• [Work instruction]:
A copy of the listing below is needed, exact in every line and without images.

• [Data for processing]:
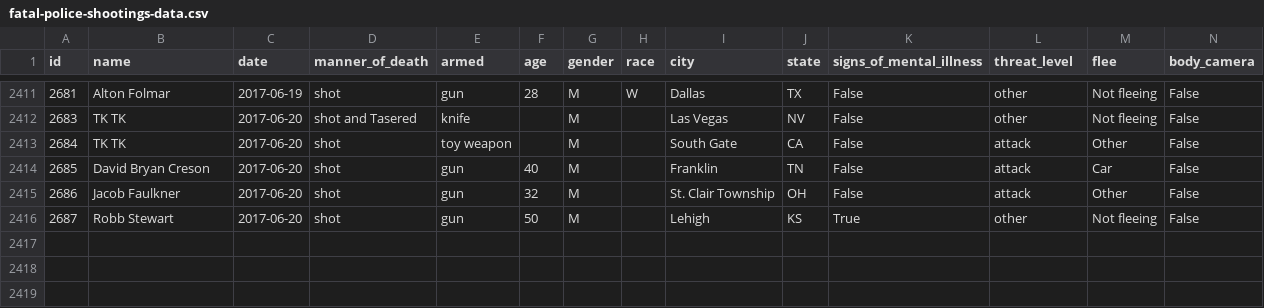
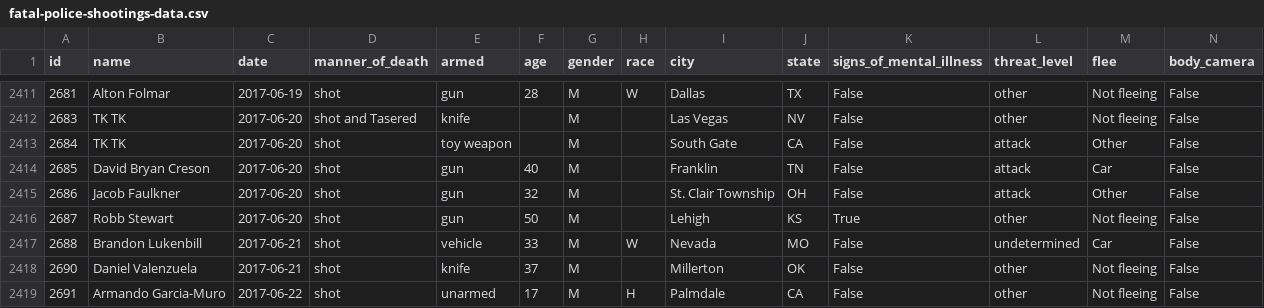
Before and after one commit to joshbegley/wapo-police-shootings, a CSV file: fatal-police-shootings-data.csv, drawn as a sheet; only a part is shown, gaps mark what is left out.

Commit message:
automatic updates

```diff
--- a/fatal-police-shootings-data.csv
+++ b/fatal-police-shootings-data.csv
@@ -2416 +2416,4 @@ id,name,date,manner_of_death,armed,age,gender,race,city,state,signs_of_mental_il
 2687,Robb Stewart,2017-06-20,shot,gun,50,M,,Lehigh,KS,True,other,Not fleeing,False
+2688,Brandon Lukenbill,2017-06-21,shot,vehicle,33,M,W,Nevada,MO,False,undetermined,Car,False
+2690,Daniel Valenzuela,2017-06-21,shot,knife,37,M,,Millerton,OK,False,other,Not fleeing,False
+2691,Armando Garcia-Muro,2017-06-22,shot,unarmed,17,M,H,Palmdale,CA,False,other,Not fleeing,False
```
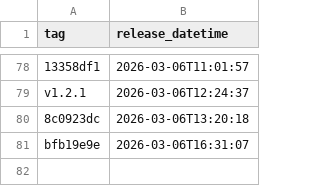
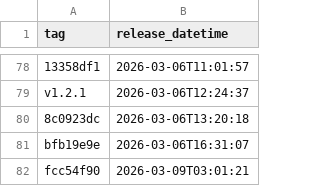
Before and after one commit to NHSDigital/electronic-prescription-service-api, a CSV file: _data/internal-dev_deployments.csv, drawn as a sheet; only a part is shown, gaps mark what is left out.

```diff
--- a/_data/internal-dev_deployments.csv
+++ b/_data/internal-dev_deployments.csv
@@ -81 +81,2 @@ v1.2.1,2026-03-06T12:24:37
 bfb19e9e,2026-03-06T16:31:07
+fcc54f90,2026-03-09T03:01:21
```
Also changed, not shown: 1 other file.
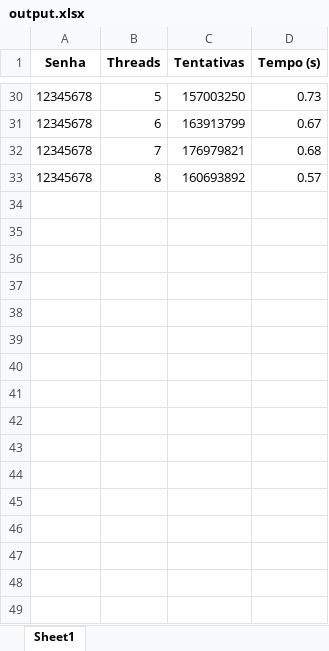
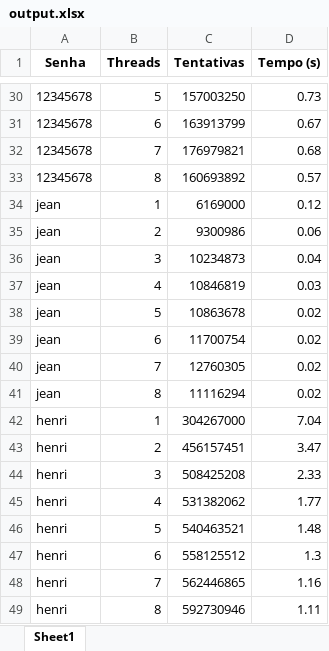
Before and after one commit to IgorPaslauski/Trab-01, an Excel workbook: output.xlsx, sheet Sheet1, drawn as a sheet; only a part is shown, gaps mark what is left out; values as stored, in another font and other column widths than the file's, no borders; charts and pictures not drawn; the diff names each change by its address in the sheet, - before the commit and + after, or states it on an @@ line.

```diff
--- a/output.xlsx (sheet Sheet1)
+++ b/output.xlsx (sheet Sheet1)
+row 34: jean | 1 | 6169000 | 0.12
+row 35: jean | 2 | 9300986 | 0.06
+row 36: jean | 3 | 10234873 | 0.04
+row 37: jean | 4 | 10846819 | 0.03
+row 38: jean | 5 | 10863678 | 0.02
+row 39: jean | 6 | 11700754 | 0.02
+row 40: jean | 7 | 12760305 | 0.02
+row 41: jean | 8 | 11116294 | 0.02
+row 42: henri | 1 | 304267000 | 7.04
+row 43: henri | 2 | 456157451 | 3.47
+row 44: henri | 3 | 508425208 | 2.33
+row 45: henri | 4 | 531382062 | 1.77
+row 46: henri | 5 | 540463521 | 1.48
+row 47: henri | 6 | 558125512 | 1.3
+row 48: henri | 7 | 562446865 | 1.16
+row 49: henri | 8 | 592730946 | 1.11
```
Also changed, not shown: charts or pictures, 2 other files.
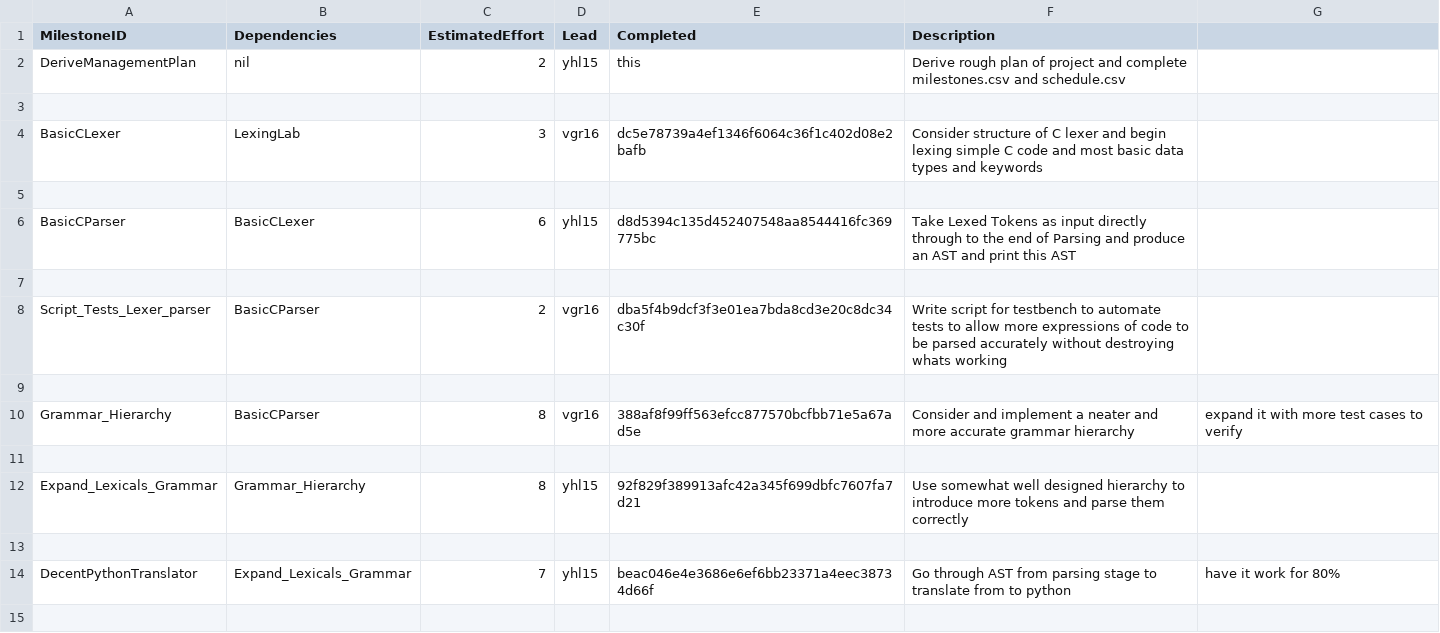
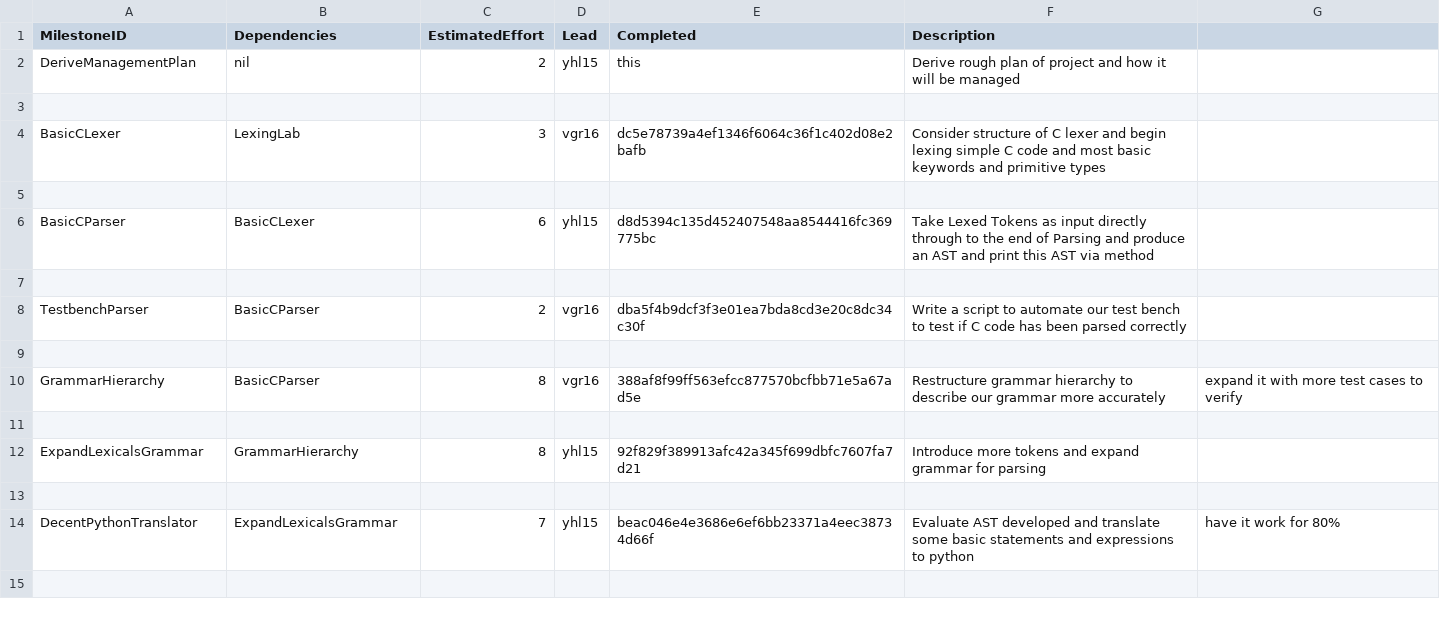
Before and after one commit to VasiliosRallis/c-compiler, a CSV file: management/milestones.csv, drawn as a sheet; only a part is shown; the diff covers the shown part only.

Commit message:
Added more milestones to factor in time spent on checking codegen output, as well as polished management documents to suit submission requirements

```diff
--- a/management/milestones.csv
+++ b/management/milestones.csv
@@ -1,15 +1,15 @@
 MilestoneID,                Dependencies,           EstimatedEffort,    Lead,       Completed,                                  Description,
-DeriveManagementPlan,       nil,2,                  yhl15,      this   ,                                    Derive rough plan of project and complete milestones.csv and schedule.csv,
+DeriveManagementPlan,       nil,2,                  yhl15,      this   ,                                    Derive rough plan of project and how it will be managed,
 ,,,,,,
-BasicCLexer,                LexingLab,3,                  vgr16,      dc5e78739a4ef1346f6064c36f1c402d08e2bafb,   Consider structure of C lexer and begin lexing simple C code and most basic data types and keywords,
+BasicCLexer,                LexingLab,3,                  vgr16,      dc5e78739a4ef1346f6064c36f1c402d08e2bafb,   Consider structure of C lexer and begin lexing simple C code and most basic keywords and primitive types,
 ,,,,,,
-BasicCParser,               BasicCLexer,6,                  yhl15,      d8d5394c135d452407548aa8544416fc369775bc,   Take Lexed Tokens as input directly through to the end of Parsing and produce an AST and print this AST,
+BasicCParser,               BasicCLexer,6,                  yhl15,      d8d5394c135d452407548aa8544416fc369775bc,   Take Lexed Tokens as input directly through to the end of Parsing and produce an AST and print this AST via method,
 ,,,,,,
-Script_Tests_Lexer_parser,  BasicCParser,2,                  vgr16,      dba5f4b9dcf3f3e01ea7bda8cd3e20c8dc34c30f,   Write script for testbench to automate tests to allow more expressions of code to be parsed accurately without destroying whats working,
+TestbenchParser,  BasicCParser,2,                  vgr16,      dba5f4b9dcf3f3e01ea7bda8cd3e20c8dc34c30f,   Write a script to automate our test bench to test if C code has been parsed correctly,
 ,,,,,,
-Grammar_Hierarchy,          BasicCParser,8,                  vgr16,      388af8f99ff563efcc877570bcfbb71e5a67ad5e,   Consider and implement a neater and more accurate grammar hierarchy, expand it with more test cases to verify
+GrammarHierarchy,          BasicCParser,8,                  vgr16,      388af8f99ff563efcc877570bcfbb71e5a67ad5e,   Restructure grammar hierarchy to describe our grammar more accurately, expand it with more test cases to verify
 ,,,,,,
-Expand_Lexicals_Grammar,    Grammar_Hierarchy,8,                  yhl15,      92f829f389913afc42a345f699dbfc7607fa7d21,   Use somewhat well designed hierarchy to introduce more tokens and parse them correctly,
+ExpandLexicalsGrammar,    GrammarHierarchy,8,                  yhl15,      92f829f389913afc42a345f699dbfc7607fa7d21,   Introduce more tokens and expand grammar for parsing,
 ,,,,,,
-DecentPythonTranslator,     Expand_Lexicals_Grammar,7,                  yhl15,      beac046e4e3686e6ef6bb23371a4eec38734d66f,   Go through AST from parsing stage to translate from to python, have it work for 80%
+DecentPythonTranslator,ExpandLexicalsGrammar,7,                  yhl15,      beac046e4e3686e6ef6bb23371a4eec38734d66f,   Evaluate AST developed and translate some basic statements and expressions to python, have it work for 80%
 ,,,,,,
```
Also changed, not shown: 4 added rows and 20 edited cells elsewhere in this file, management/effort-log.csv, management/schedule.csv.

• [Result of the exercise]:
Before and after one commit to joshbegley/wapo-police-shootings, a CSV file: fatal-police-shootings-data.csv, drawn as a sheet; only a part is shown, gaps mark what is left out.

Commit message:
automatic updates

```diff
--- a/fatal-police-shootings-data.csv
+++ b/fatal-police-shootings-data.csv
@@ -2416 +2416,4 @@ id,name,date,manner_of_death,armed,age,gender,race,city,state,signs_of_mental_il
 2687,Robb Stewart,2017-06-20,shot,gun,50,M,,Lehigh,KS,True,other,Not fleeing,False
+2688,Brandon Lukenbill,2017-06-21,shot,vehicle,33,M,W,Nevada,MO,False,undetermined,Car,False
+2690,Daniel Valenzuela,2017-06-21,shot,knife,37,M,,Millerton,OK,False,other,Not fleeing,False
+2691,Armando Garcia-Muro,2017-06-22,shot,unarmed,17,M,H,Palmdale,CA,False,other,Not fleeing,False
```
Before and after one commit to NHSDigital/electronic-prescription-service-api, a CSV file: _data/internal-dev_deployments.csv, drawn as a sheet; only a part is shown, gaps mark what is left out.

```diff
--- a/_data/internal-dev_deployments.csv
+++ b/_data/internal-dev_deployments.csv
@@ -81 +81,2 @@ v1.2.1,2026-03-06T12:24:37
 bfb19e9e,2026-03-06T16:31:07
+fcc54f90,2026-03-09T03:01:21
```
Also changed, not shown: 1 other file.
Before and after one commit to IgorPaslauski/Trab-01, an Excel workbook: output.xlsx, sheet Sheet1, drawn as a sheet; only a part is shown, gaps mark what is left out; values as stored, in another font and other column widths than the file's, no borders; charts and pictures not drawn; the diff names each change by its address in the sheet, - before the commit and + after, or states it on an @@ line.

```diff
--- a/output.xlsx (sheet Sheet1)
+++ b/output.xlsx (sheet Sheet1)
+row 34: jean | 1 | 6169000 | 0.12
+row 35: jean | 2 | 9300986 | 0.06
+row 36: jean | 3 | 10234873 | 0.04
+row 37: jean | 4 | 10846819 | 0.03
+row 38: jean | 5 | 10863678 | 0.02
+row 39: jean | 6 | 11700754 | 0.02
+row 40: jean | 7 | 12760305 | 0.02
+row 41: jean | 8 | 11116294 | 0.02
+row 42: henri | 1 | 304267000 | 7.04
+row 43: henri | 2 | 456157451 | 3.47
+row 44: henri | 3 | 508425208 | 2.33
+row 45: henri | 4 | 531382062 | 1.77
+row 46: henri | 5 | 540463521 | 1.48
+row 47: henri | 6 | 558125512 | 1.3
+row 48: henri | 7 | 562446865 | 1.16
+row 49: henri | 8 | 592730946 | 1.11
```
Also changed, not shown: charts or pictures, 2 other files.
Before and after one commit to VasiliosRallis/c-compiler, a CSV file: management/milestones.csv, drawn as a sheet; only a part is shown; the diff covers the shown part only.

Commit message:
Added more milestones to factor in time spent on checking codegen output, as well as polished management documents to suit submission requirements

```diff
--- a/management/milestones.csv
+++ b/management/milestones.csv
@@ -1,15 +1,15 @@
 MilestoneID,                Dependencies,           EstimatedEffort,    Lead,       Completed,                                  Description,
-DeriveManagementPlan,       nil,2,                  yhl15,      this   ,                                    Derive rough plan of project and complete milestones.csv and schedule.csv,
+DeriveManagementPlan,       nil,2,                  yhl15,      this   ,                                    Derive rough plan of project and how it will be managed,
 ,,,,,,
-BasicCLexer,                LexingLab,3,                  vgr16,      dc5e78739a4ef1346f6064c36f1c402d08e2bafb,   Consider structure of C lexer and begin lexing simple C code and most basic data types and keywords,
+BasicCLexer,                LexingLab,3,                  vgr16,      dc5e78739a4ef1346f6064c36f1c402d08e2bafb,   Consider structure of C lexer and begin lexing simple C code and most basic keywords and primitive types,
 ,,,,,,
-BasicCParser,               BasicCLexer,6,                  yhl15,      d8d5394c135d452407548aa8544416fc369775bc,   Take Lexed Tokens as input directly through to the end of Parsing and produce an AST and print this AST,
+BasicCParser,               BasicCLexer,6,                  yhl15,      d8d5394c135d452407548aa8544416fc369775bc,   Take Lexed Tokens as input directly through to the end of Parsing and produce an AST and print this AST via method,
 ,,,,,,
-Script_Tests_Lexer_parser,  BasicCParser,2,                  vgr16,      dba5f4b9dcf3f3e01ea7bda8cd3e20c8dc34c30f,   Write script for testbench to automate tests to allow more expressions of code to be parsed accurately without destroying whats working,
+TestbenchParser,  BasicCParser,2,                  vgr16,      dba5f4b9dcf3f3e01ea7bda8cd3e20c8dc34c30f,   Write a script to automate our test bench to test if C code has been parsed correctly,
 ,,,,,,
-Grammar_Hierarchy,          BasicCParser,8,                  vgr16,      388af8f99ff563efcc877570bcfbb71e5a67ad5e,   Consider and implement a neater and more accurate grammar hierarchy, expand it with more test cases to verify
+GrammarHierarchy,          BasicCParser,8,                  vgr16,      388af8f99ff563efcc877570bcfbb71e5a67ad5e,   Restructure grammar hierarchy to describe our grammar more accurately, expand it with more test cases to verify
 ,,,,,,
-Expand_Lexicals_Grammar,    Grammar_Hierarchy,8,                  yhl15,      92f829f389913afc42a345f699dbfc7607fa7d21,   Use somewhat well designed hierarchy to introduce more tokens and parse them correctly,
+ExpandLexicalsGrammar,    GrammarHierarchy,8,                  yhl15,      92f829f389913afc42a345f699dbfc7607fa7d21,   Introduce more tokens and expand grammar for parsing,
 ,,,,,,
-DecentPythonTranslator,     Expand_Lexicals_Grammar,7,                  yhl15,      beac046e4e3686e6ef6bb23371a4eec38734d66f,   Go through AST from parsing stage to translate from to python, have it work for 80%
+DecentPythonTranslator,ExpandLexicalsGrammar,7,                  yhl15,      beac046e4e3686e6ef6bb23371a4eec38734d66f,   Evaluate AST developed and translate some basic statements and expressions to python, have it work for 80%
 ,,,,,,
```
Also changed, not shown: 4 added rows and 20 edited cells elsewhere in this file, management/effort-log.csv, management/schedule.csv.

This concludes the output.